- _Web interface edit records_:
########################################
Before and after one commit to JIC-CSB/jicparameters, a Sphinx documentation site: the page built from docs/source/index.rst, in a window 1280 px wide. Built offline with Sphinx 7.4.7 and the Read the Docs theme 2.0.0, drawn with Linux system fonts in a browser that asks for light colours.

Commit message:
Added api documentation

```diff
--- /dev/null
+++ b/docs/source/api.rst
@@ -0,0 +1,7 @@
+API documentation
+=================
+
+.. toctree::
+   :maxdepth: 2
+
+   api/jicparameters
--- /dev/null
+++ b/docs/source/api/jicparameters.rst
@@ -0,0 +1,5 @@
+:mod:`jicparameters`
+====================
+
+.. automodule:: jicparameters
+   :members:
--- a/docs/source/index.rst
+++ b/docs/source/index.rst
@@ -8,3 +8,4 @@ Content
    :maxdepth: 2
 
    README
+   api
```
########################################
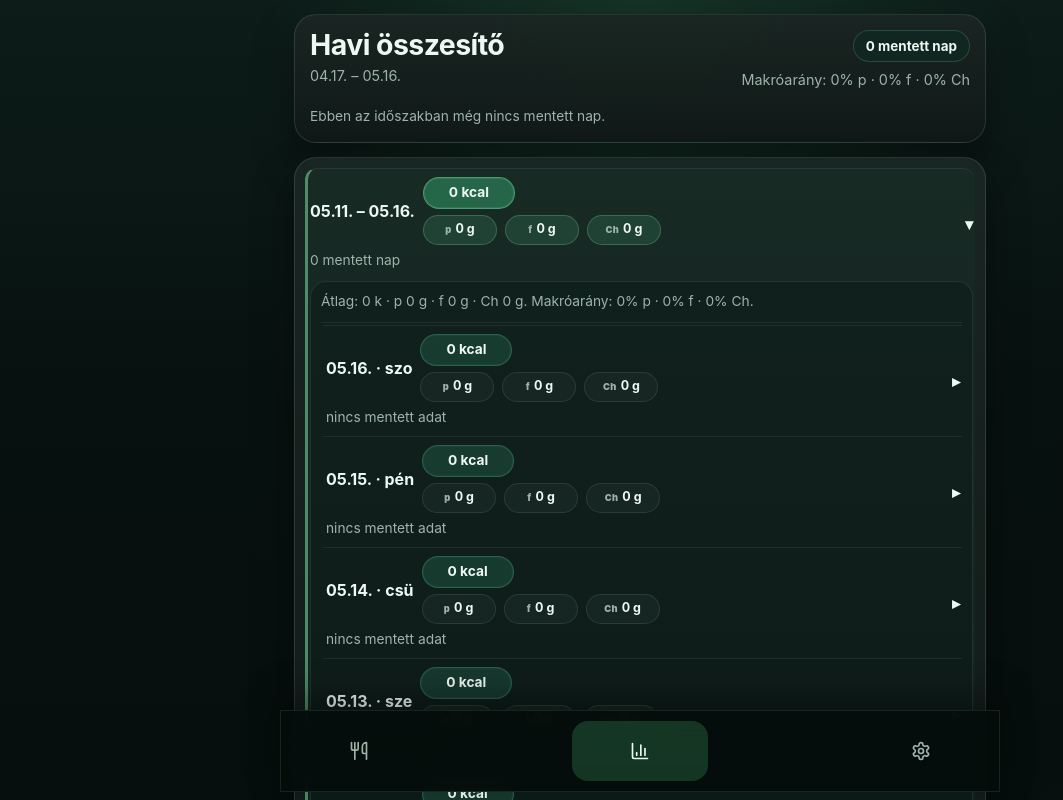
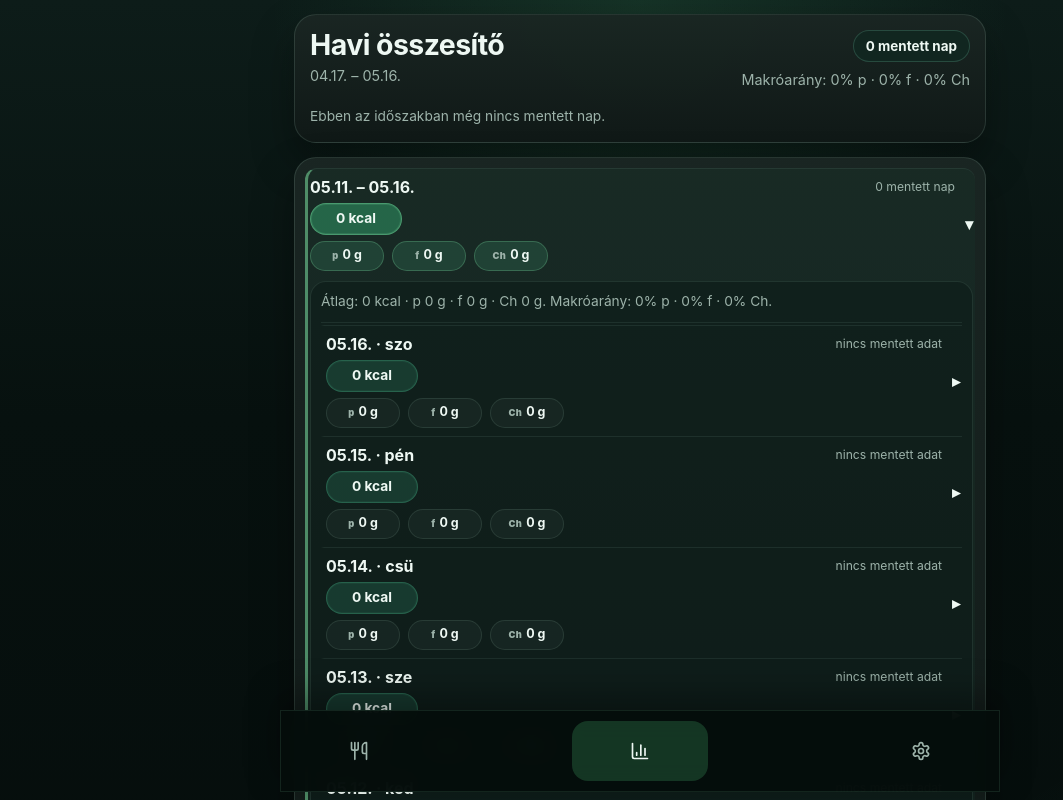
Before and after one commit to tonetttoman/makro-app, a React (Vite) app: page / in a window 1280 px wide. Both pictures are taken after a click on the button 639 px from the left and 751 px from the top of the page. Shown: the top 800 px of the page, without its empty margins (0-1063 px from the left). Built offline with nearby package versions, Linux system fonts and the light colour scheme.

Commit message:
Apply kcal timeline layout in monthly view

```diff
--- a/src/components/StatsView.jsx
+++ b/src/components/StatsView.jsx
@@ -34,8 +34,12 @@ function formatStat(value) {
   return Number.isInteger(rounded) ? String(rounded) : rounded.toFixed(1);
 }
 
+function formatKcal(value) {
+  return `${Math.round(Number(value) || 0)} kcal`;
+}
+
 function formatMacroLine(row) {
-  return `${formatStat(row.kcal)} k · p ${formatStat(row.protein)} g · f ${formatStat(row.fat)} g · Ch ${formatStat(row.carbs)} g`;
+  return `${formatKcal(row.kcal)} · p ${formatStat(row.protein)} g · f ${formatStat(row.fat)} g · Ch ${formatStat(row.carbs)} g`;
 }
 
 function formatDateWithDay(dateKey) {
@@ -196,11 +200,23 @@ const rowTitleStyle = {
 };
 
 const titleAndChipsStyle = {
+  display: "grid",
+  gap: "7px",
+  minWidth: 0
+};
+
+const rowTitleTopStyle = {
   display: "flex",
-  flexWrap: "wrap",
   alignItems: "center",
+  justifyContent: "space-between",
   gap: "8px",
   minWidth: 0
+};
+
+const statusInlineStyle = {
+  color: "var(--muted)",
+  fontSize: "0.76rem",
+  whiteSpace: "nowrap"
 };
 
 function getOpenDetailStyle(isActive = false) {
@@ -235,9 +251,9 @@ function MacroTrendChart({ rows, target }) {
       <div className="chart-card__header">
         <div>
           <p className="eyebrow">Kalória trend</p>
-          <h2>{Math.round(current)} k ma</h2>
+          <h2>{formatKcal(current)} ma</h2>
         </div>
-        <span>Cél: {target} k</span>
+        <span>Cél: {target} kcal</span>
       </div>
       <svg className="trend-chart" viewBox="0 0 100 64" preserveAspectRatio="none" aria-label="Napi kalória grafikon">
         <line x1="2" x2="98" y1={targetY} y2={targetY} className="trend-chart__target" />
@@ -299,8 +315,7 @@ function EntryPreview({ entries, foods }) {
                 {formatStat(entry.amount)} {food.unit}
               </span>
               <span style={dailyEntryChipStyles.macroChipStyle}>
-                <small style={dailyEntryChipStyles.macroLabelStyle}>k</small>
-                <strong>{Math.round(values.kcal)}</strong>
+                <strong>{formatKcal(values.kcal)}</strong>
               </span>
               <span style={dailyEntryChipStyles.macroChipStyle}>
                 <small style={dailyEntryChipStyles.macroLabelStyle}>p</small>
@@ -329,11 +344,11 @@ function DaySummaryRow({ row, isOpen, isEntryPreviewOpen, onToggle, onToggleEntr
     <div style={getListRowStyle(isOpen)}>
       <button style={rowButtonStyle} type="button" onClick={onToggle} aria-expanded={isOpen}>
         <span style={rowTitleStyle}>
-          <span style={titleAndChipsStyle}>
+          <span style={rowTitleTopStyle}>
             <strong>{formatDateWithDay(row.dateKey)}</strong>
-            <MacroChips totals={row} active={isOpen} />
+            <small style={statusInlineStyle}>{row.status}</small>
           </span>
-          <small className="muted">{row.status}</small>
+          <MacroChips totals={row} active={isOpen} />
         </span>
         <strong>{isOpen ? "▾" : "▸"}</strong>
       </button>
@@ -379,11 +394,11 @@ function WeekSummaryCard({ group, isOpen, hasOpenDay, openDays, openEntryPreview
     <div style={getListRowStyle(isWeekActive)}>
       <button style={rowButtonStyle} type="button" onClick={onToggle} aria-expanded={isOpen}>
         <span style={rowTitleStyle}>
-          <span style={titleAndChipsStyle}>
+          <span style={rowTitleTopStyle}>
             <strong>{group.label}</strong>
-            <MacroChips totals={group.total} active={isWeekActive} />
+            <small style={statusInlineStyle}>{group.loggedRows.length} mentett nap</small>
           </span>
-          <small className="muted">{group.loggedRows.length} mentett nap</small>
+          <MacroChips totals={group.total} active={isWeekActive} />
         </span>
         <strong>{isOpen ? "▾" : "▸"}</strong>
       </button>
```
########################################
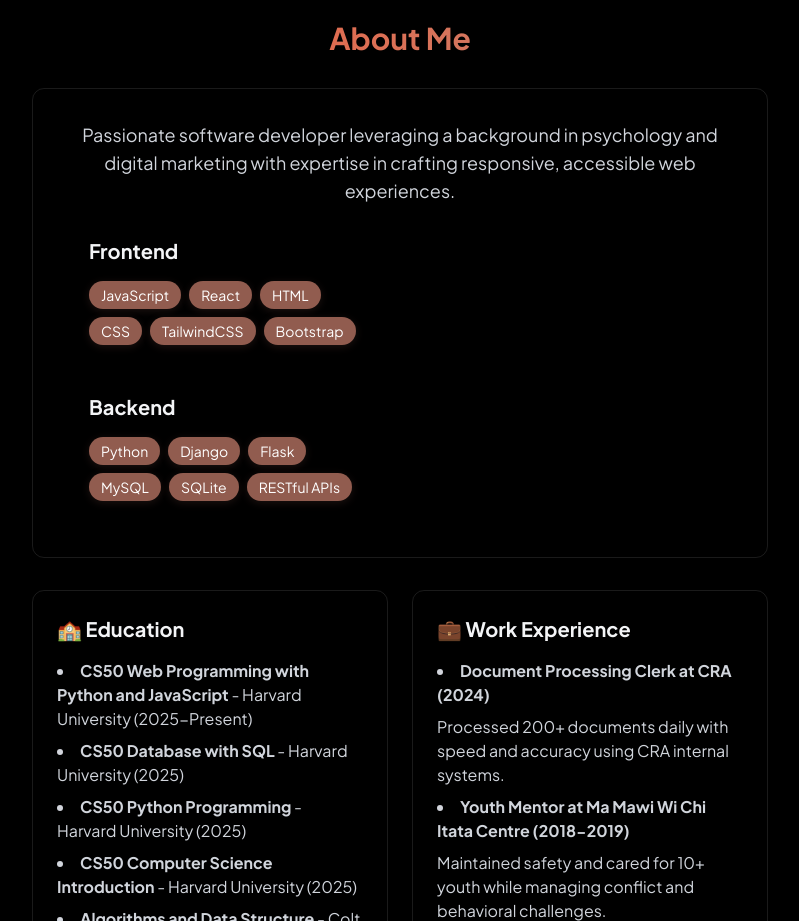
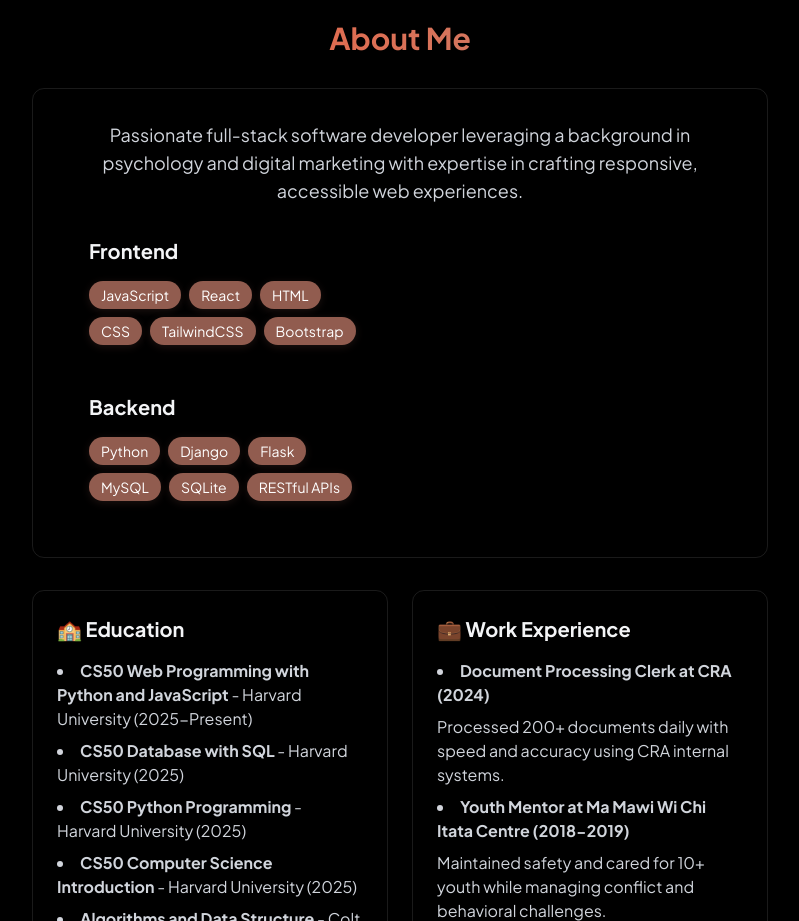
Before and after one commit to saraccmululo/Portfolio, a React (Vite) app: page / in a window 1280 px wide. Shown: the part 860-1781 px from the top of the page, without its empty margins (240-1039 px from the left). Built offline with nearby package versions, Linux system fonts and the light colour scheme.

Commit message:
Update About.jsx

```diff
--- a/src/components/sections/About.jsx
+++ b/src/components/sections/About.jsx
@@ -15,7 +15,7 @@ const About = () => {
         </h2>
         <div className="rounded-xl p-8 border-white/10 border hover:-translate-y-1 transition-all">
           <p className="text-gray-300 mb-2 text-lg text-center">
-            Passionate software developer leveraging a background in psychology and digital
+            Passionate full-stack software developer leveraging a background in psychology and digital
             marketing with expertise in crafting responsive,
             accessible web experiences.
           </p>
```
########################################
- _Assignment_: Scan the records for the word "formatDateWithDay", and copy each line where it is found.

- _Written solution_:
 function formatDateWithDay(dateKey) {
             <strong>{formatDateWithDay(row.dateKey)}</strong>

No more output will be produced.